**YOUR OBJECTIVE**
Set down every record below exactly as it stands, minus the pictures.

[MATERIAL FOR THIS TASK Boundary: Start]

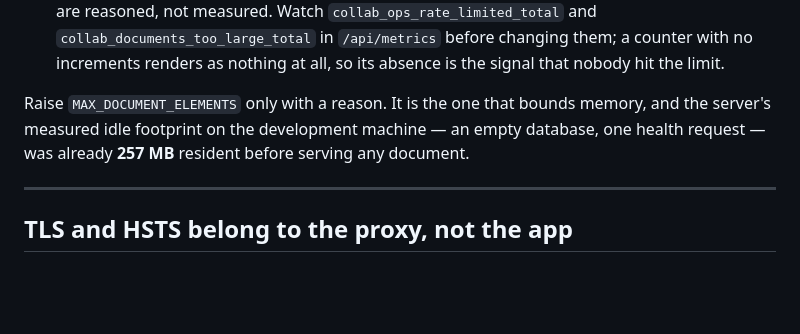
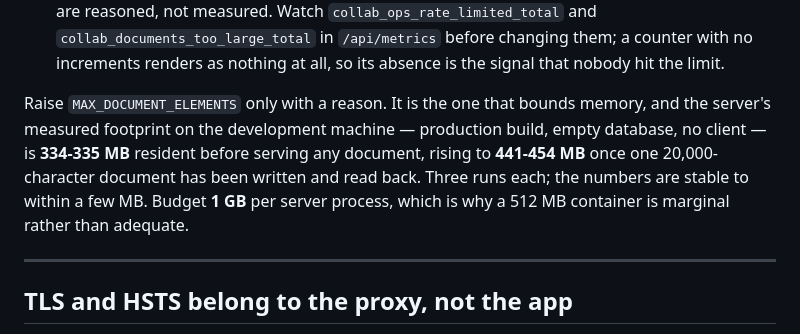
Before and after one commit to vibhavs015-droid/collab-editor, a Markdown page: docs/deploy.md, the part around the change. Drawn GitHub-style; blank space fills up the shorter version.

```diff
--- a/docs/deploy.md
+++ b/docs/deploy.md
@@ -358,8 +358,11 @@ Three things to know before tuning them:
   increments renders as nothing at all, so its absence is the signal that nobody hit the limit.
 
 Raise `MAX_DOCUMENT_ELEMENTS` only with a reason. It is the one that bounds memory, and the
-server's measured idle footprint on the development machine — an empty database, one health
-request — was already **257 MB** resident before serving any document.
+server's measured footprint on the development machine — production build, empty database, no
+client — is **334-335 MB** resident before serving any document, rising to **441-454 MB** once one
+20,000-character document has been written and read back. Three runs each; the numbers are stable
+to within a few MB. Budget **1 GB** per server process, which is why a 512 MB container is
+marginal rather than adequate.
 
 ---
 
```
Also changed, not shown: README.md (+21 -5 lines).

[MATERIAL FOR THIS TASK Boundary: End]

**TASK RESPONSE**
Before and after one commit to vibhavs015-droid/collab-editor, a Markdown page: docs/deploy.md, the part around the change. Drawn GitHub-style; blank space fills up the shorter version.

```diff
--- a/docs/deploy.md
+++ b/docs/deploy.md
@@ -358,8 +358,11 @@ Three things to know before tuning them:
   increments renders as nothing at all, so its absence is the signal that nobody hit the limit.
 
 Raise `MAX_DOCUMENT_ELEMENTS` only with a reason. It is the one that bounds memory, and the
-server's measured idle footprint on the development machine — an empty database, one health
-request — was already **257 MB** resident before serving any document.
+server's measured footprint on the development machine — production build, empty database, no
+client — is **334-335 MB** resident before serving any document, rising to **441-454 MB** once one
+20,000-character document has been written and read back. Three runs each; the numbers are stable
+to within a few MB. Budget **1 GB** per server process, which is why a 512 MB container is
+marginal rather than adequate.
 
 ---
 
```
Also changed, not shown: README.md (+21 -5 lines).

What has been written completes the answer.